Work to be completed
Find the lines below holding the word "html" and copy each of them.

Recorded data
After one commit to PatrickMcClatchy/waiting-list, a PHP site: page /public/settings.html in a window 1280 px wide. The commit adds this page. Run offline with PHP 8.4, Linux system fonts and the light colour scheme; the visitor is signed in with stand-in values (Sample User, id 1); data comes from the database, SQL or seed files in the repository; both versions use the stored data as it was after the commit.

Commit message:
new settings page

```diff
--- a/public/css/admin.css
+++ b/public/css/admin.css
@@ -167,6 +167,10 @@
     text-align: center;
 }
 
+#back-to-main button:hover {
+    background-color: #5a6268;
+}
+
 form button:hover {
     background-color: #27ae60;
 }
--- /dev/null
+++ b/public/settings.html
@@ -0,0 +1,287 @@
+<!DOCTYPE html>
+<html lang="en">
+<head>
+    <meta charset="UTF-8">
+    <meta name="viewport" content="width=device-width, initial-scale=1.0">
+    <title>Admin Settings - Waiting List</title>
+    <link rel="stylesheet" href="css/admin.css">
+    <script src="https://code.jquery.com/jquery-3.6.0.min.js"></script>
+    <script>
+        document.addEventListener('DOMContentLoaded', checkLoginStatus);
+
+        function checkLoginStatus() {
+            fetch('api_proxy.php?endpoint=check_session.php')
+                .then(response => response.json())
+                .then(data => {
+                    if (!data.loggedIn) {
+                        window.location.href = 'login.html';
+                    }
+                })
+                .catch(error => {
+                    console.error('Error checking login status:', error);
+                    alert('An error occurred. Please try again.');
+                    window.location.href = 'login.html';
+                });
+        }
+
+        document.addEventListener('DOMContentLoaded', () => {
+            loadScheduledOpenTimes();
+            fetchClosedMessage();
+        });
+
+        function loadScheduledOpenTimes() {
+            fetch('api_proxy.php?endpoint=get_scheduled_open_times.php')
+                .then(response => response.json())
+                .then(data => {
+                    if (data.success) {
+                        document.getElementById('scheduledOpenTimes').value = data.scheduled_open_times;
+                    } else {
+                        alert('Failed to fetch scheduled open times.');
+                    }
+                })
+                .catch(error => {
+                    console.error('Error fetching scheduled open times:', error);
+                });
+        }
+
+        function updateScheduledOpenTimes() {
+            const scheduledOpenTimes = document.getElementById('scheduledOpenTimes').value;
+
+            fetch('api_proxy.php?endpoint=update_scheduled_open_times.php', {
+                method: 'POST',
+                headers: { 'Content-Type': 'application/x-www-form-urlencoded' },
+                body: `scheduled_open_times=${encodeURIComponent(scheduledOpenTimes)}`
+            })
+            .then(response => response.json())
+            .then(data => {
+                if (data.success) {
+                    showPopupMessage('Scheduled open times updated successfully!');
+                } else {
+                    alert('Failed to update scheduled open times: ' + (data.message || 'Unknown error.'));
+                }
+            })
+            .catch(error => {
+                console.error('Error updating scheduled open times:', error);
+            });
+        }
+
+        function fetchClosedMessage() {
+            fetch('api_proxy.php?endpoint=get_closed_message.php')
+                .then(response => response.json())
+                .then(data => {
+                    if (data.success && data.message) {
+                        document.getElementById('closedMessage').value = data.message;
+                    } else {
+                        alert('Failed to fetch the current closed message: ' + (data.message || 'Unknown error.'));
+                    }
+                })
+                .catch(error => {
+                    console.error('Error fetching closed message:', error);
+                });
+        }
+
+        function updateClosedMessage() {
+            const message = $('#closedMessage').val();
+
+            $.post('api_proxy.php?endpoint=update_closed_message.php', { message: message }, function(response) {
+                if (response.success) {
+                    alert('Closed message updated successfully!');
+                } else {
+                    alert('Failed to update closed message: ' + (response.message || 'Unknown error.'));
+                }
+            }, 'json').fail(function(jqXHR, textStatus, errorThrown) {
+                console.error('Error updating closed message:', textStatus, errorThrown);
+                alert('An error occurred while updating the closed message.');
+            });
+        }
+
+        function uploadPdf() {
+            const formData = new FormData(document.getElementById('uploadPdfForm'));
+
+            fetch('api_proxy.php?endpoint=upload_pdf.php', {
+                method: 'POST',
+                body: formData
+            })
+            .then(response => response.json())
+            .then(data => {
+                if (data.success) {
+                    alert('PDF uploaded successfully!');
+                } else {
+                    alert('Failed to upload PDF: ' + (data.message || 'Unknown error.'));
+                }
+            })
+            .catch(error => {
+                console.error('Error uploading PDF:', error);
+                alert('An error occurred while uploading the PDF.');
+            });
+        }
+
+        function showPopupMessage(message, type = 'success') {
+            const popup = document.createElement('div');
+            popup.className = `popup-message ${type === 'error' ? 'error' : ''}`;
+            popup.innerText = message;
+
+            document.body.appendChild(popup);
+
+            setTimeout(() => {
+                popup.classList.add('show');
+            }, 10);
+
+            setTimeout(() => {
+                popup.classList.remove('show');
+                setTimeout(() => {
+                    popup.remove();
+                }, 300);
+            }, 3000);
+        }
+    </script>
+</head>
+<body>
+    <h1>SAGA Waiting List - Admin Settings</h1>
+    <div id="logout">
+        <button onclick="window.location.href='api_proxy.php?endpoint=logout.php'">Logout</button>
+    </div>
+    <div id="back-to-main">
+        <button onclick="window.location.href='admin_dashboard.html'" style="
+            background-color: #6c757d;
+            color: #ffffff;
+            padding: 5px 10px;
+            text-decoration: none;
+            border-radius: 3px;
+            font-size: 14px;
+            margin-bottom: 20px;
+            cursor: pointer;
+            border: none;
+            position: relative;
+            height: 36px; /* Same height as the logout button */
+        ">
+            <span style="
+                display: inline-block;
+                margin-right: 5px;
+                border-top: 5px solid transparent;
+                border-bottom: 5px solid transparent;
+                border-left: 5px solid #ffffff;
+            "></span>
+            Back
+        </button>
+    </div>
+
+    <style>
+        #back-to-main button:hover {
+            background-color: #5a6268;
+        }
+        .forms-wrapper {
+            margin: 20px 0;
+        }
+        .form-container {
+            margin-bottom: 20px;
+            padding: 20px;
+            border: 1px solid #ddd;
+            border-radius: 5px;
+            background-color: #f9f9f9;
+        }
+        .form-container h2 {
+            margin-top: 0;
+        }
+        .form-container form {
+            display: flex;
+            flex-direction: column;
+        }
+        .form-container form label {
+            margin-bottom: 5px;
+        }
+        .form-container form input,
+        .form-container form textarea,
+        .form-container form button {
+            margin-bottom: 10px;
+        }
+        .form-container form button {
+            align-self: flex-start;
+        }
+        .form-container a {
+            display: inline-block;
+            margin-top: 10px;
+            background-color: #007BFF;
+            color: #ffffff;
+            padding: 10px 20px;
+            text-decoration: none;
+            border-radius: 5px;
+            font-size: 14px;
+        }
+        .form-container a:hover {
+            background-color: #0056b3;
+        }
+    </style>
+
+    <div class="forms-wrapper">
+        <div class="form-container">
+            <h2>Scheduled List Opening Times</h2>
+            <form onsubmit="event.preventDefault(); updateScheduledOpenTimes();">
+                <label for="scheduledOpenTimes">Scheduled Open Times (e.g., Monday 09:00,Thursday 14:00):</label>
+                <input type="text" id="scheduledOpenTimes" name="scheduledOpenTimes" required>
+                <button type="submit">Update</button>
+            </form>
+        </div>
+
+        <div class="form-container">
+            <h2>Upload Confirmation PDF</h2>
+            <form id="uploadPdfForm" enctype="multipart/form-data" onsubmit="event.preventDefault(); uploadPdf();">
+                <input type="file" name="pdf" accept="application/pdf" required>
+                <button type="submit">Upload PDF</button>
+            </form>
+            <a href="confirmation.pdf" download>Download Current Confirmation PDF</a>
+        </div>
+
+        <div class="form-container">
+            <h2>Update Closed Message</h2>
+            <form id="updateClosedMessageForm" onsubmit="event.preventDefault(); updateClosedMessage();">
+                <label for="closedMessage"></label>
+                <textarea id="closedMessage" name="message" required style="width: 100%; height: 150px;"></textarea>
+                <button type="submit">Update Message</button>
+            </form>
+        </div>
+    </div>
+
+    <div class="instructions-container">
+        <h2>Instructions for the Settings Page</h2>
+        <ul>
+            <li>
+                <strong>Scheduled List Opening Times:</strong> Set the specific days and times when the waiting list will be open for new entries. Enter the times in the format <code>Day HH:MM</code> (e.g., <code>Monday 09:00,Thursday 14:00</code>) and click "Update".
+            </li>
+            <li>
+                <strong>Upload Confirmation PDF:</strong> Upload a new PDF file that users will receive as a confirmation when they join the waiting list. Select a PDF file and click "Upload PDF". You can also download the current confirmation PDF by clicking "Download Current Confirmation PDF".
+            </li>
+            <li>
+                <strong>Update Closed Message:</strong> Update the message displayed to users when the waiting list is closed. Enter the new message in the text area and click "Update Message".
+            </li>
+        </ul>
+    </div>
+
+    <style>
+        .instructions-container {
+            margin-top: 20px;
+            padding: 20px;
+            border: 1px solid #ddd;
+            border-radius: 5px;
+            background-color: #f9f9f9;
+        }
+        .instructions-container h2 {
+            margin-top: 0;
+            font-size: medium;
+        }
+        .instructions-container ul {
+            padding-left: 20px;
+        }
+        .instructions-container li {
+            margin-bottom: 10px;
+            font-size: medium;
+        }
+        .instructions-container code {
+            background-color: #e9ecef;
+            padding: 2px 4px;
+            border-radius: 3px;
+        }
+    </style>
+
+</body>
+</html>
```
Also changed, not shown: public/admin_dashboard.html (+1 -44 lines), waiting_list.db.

Exercise result
After one commit to PatrickMcClatchy/waiting-list, a PHP site: page /public/settings.html in a window 1280 px wide. The commit adds this page. Run offline with PHP 8.4, Linux system fonts and the light colour scheme; the visitor is signed in with stand-in values (Sample User, id 1); data comes from the database, SQL or seed files in the repository; both versions use the stored data as it was after the commit.
+++ b/public/settings.html
+<!DOCTYPE html>
+<html lang="en">
+                        window.location.href = 'login.html';
+                    window.location.href = 'login.html';
+        <button onclick="window.location.href='admin_dashboard.html'" style="
+</html>
Also changed, not shown: public/admin_dashboard.html (+1 -44 lines), waiting_list.db.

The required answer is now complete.